- Through preventive actions, the likelihood of occurrence of the cause-failure relationships is minimized.
- In addition, detection actions must be defined.
For each of the two categories of actions in the risk analysis of the FMEA, there is now a separate assessment scheme in the handbook (AIAG & VDA). With the 7 steps of the standardized FMEA method description, tables and catalogs have been created to assess the likelihood of occurrence and likelihood of detection in the risk analysis of the FMEA.
There are two crucial points in the risk analysis of the FMEA for carrying out this step, defining the corresponding actions and assessing their effectiveness:
- The likelihood of occurrence, the so-called O value, is a quality assessment of the preventive actions discussed.
- On the other hand, the likelihood of detection, the so-called D value, is a quality assessment of the detection actions under consideration.
In addition to the likelihood of occurrence and likelihood of detection, the risk analysis in the standardized FMEA method description incudes a third crucial factor: the severity of the effects. It is important in this context to draw up clear customer categories:
- The first customer perspective is the customer’s own company, with consideration of the damage caused to that company. Examples include rejects, rework and extra work on the project.
- The second customer perspective is the system integrator, the assembly plant to which we deliver our results. This involves defining potential effects, such as additional work in assembly or rejection in incoming goods inspection.
- The third customer perspective is the user of the entire system, such as the automobile driver, for whom entirely different assessments must be formulated: system failure, for example, which means that the automobile cannot be driven.

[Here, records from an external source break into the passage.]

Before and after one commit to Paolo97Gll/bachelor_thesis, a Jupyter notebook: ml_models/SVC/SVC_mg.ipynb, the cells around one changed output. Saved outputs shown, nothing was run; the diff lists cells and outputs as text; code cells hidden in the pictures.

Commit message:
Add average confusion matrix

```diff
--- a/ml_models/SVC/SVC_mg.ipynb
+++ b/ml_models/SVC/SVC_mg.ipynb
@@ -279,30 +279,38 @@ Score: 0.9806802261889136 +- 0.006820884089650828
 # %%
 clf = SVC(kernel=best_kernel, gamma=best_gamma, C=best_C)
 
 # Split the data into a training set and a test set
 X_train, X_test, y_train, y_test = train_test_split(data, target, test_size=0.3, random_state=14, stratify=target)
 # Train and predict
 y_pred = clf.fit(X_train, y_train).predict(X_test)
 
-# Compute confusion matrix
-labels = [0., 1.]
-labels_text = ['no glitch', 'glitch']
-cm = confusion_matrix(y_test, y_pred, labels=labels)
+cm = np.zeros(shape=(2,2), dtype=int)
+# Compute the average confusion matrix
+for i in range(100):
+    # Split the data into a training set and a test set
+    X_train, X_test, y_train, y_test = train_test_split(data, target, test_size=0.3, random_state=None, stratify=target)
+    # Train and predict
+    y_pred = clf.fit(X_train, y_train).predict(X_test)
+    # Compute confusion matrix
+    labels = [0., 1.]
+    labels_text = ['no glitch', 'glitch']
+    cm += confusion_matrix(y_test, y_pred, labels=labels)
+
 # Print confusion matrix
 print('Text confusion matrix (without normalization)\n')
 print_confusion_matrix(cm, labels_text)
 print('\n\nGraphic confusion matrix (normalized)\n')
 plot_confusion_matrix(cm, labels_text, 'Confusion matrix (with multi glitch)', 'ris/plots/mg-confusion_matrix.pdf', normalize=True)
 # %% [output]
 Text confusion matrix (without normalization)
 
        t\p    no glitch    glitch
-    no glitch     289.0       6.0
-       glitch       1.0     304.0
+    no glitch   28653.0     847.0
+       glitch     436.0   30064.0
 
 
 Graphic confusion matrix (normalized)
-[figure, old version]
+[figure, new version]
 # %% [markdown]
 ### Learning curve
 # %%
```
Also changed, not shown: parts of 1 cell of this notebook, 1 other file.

Or the failure of subsystems which mean that the car can still be used, but not to its full extent.
- The fourth customer perspective, which should not be underestimated either, is society, expressed through technical standards, official and statutory requirements.
The combination of the likelihood of occurrence with the effect or the likelihood of detection with the effect then result in the two-dimensional matrices of the risk analysis in the FMEA, in which the risks are displayed. According to the FMEA handbook (AIAG & VDA), these are classified into high, moderate and low in the standardized FMEA method description.
Detailed knowledge: Risk analysis in the FMEA method description
In the risk analysis of the FMEA, risks are assessed by analyzing their severity, occurrence and detection and identifying any necessary action.
The objectives of the risk analysis in the standardized FMEA method description are:
- Definition and assessment of existing and planned actions.
- Presentation of interdependencies between preventive actions and causes of failure or detection actions and causes of failure.
- Assessment of severity, occurrence and detection for the respective chains of failure effects.
- Establishment of the priorities for the necessary tasks.
- Cooperation between supplier and customer, creation of a shared understanding of the technical risks.
- Creation of the starting point for optimization, e.g. by defining additional design or testing actions.
Design actions in the risk analysis of the FMEA is the term used for experiences from comparable existing designs. The preventive actions and detection actions are the key parts of the documentation. Preventive actions provide rules and information as input for the design. Detection actions provide established verification and validation procedures by means of which it has been shown that failures have been detected in the past. Important: The effectiveness of the preventive and detection actions applied in the risk analysis of the FMEA should be confirmed by reviews or project documents.
Risk analysis in the FMEA method description: Assessment and task priorities
In the risk analysis, the interplay between failure effect, failure mode and failure cause is examined in terms of its risks. Severity (S) stands for the severity of the failure effect. Occurrence (O) stands for the occurrence of the failure cause and detection (D) for detection of the failure cause/mode that has occurred. Assessment values between 1 and 10 are assigned to each of these risk assessment criteria in the risk analysis according to the FMEA handbook (AIAG & VDA).
If failure modes, failure effects and failure causes are defined in the detailed risk analysis along with severity assessments, occurrence assessments and detection assessments, actions to reduce risk can then be established. At this point in the risk analysis of the FMEA, the FMEA team has to define these in a reasonable way and in accordance with resources, technology and individual factors.